* [TASK] Find the word "placeholder" in the records below. List each line containing it.

[Modification records]

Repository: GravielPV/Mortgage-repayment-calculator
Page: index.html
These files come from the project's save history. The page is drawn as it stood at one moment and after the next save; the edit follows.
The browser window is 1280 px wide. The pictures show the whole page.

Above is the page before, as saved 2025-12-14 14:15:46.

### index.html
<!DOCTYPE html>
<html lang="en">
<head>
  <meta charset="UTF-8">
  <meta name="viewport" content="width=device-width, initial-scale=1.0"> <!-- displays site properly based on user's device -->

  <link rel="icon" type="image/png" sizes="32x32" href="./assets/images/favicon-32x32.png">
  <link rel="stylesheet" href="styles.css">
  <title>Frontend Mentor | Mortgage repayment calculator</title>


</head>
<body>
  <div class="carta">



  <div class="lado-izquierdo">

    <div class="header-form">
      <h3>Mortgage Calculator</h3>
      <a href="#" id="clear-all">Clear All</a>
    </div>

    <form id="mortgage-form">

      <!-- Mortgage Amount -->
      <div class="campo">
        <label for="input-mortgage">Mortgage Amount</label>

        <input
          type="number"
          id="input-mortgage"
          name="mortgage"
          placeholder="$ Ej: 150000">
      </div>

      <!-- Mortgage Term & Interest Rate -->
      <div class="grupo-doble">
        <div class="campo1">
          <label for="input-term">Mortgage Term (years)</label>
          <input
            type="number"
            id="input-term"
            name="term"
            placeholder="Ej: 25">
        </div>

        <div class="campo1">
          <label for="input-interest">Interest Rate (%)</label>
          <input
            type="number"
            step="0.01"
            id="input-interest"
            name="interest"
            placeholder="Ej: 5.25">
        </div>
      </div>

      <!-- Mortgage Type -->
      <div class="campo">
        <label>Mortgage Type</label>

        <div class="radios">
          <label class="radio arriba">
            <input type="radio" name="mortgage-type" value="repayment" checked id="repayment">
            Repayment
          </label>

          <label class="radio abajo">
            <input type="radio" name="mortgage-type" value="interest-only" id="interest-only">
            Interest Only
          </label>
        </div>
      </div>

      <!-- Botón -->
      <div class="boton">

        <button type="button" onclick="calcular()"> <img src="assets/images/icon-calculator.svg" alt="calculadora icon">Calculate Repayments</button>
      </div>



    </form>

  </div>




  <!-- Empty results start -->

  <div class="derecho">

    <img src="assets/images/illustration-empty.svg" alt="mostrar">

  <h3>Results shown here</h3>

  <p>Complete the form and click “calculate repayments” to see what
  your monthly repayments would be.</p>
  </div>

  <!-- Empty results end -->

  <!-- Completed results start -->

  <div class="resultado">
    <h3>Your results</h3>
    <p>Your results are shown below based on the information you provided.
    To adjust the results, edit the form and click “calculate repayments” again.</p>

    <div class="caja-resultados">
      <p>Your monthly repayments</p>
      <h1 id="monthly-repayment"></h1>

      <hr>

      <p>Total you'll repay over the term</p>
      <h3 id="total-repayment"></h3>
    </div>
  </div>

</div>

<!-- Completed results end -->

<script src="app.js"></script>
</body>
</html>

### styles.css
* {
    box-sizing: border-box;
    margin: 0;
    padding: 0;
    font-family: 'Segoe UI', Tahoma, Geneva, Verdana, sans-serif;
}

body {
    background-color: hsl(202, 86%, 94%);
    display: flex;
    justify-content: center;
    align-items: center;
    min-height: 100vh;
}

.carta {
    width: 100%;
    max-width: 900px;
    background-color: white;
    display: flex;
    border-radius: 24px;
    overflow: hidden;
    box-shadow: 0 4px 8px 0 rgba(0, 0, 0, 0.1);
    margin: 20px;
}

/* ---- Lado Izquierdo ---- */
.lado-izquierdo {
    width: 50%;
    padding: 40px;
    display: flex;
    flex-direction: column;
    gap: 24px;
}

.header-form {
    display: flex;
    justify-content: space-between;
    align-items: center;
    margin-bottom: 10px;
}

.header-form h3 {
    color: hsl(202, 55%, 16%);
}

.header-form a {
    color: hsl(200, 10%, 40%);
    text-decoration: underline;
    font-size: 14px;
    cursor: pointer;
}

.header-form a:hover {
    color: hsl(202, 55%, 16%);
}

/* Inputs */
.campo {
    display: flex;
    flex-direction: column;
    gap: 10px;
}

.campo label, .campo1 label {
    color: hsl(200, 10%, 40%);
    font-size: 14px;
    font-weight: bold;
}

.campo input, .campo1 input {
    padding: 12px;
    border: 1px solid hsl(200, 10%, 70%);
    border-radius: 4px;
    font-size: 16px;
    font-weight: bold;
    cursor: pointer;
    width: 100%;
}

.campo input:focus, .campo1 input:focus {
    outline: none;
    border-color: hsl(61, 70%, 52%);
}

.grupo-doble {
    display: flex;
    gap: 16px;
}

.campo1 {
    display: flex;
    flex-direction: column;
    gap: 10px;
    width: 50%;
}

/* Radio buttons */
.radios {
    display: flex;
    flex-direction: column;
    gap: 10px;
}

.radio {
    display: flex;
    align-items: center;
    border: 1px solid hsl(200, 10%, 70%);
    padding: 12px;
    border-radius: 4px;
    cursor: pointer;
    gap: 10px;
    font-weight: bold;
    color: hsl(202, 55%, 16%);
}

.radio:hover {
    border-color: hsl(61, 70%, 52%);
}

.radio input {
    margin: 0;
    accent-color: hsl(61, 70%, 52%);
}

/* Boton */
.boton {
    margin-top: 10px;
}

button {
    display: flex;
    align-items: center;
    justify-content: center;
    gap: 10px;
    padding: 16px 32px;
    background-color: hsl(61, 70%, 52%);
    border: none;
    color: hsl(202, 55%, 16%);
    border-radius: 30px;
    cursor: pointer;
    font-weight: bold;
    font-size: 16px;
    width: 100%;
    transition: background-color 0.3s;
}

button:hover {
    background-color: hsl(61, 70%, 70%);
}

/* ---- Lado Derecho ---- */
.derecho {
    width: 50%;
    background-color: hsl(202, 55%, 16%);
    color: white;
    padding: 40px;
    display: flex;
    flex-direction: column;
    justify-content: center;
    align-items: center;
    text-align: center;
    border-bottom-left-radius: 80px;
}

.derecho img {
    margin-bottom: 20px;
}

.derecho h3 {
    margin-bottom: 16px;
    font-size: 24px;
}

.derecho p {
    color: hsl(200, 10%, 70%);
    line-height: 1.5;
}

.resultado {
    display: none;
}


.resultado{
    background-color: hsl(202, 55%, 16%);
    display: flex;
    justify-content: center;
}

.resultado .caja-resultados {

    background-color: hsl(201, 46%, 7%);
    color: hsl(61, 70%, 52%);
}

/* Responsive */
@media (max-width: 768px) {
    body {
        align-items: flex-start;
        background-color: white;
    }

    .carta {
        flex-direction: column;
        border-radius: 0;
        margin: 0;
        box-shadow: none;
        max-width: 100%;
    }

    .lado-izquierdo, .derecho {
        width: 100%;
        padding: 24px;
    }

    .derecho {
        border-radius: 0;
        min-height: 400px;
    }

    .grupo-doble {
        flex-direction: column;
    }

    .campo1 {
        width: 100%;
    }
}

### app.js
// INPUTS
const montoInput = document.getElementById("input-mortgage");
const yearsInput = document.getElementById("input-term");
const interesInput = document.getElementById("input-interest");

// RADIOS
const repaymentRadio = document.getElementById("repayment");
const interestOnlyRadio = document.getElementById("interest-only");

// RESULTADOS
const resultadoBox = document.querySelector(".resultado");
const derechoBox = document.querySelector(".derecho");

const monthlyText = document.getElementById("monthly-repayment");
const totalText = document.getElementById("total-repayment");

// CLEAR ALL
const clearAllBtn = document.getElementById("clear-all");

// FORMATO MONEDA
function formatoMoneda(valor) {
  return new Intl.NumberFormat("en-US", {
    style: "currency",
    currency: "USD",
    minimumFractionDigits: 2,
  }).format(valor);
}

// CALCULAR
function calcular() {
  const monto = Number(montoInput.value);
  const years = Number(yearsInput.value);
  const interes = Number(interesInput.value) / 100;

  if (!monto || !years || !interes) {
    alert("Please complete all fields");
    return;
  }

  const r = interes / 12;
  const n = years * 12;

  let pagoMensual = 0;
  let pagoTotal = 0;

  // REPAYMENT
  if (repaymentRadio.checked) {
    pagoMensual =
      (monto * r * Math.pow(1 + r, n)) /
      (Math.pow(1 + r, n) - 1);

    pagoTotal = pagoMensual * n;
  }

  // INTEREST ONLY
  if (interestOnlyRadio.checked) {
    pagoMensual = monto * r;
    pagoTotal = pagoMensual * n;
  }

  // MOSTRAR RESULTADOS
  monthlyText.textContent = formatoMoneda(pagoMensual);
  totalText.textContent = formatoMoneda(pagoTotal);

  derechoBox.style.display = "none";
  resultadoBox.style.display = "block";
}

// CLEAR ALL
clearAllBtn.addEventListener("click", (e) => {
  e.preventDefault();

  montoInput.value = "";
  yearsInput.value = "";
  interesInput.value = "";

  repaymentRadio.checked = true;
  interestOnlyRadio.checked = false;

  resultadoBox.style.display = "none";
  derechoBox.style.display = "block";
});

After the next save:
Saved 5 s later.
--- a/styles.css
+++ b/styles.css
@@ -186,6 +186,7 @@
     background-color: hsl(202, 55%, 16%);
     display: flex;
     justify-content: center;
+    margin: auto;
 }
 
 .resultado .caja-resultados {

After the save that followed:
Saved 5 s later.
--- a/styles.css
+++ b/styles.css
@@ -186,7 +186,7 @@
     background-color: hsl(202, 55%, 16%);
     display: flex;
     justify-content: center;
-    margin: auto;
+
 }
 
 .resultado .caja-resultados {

* [RESPONSE TO THE TASK]
          placeholder="$ Ej: 150000">
            placeholder="Ej: 25">
            placeholder="Ej: 5.25">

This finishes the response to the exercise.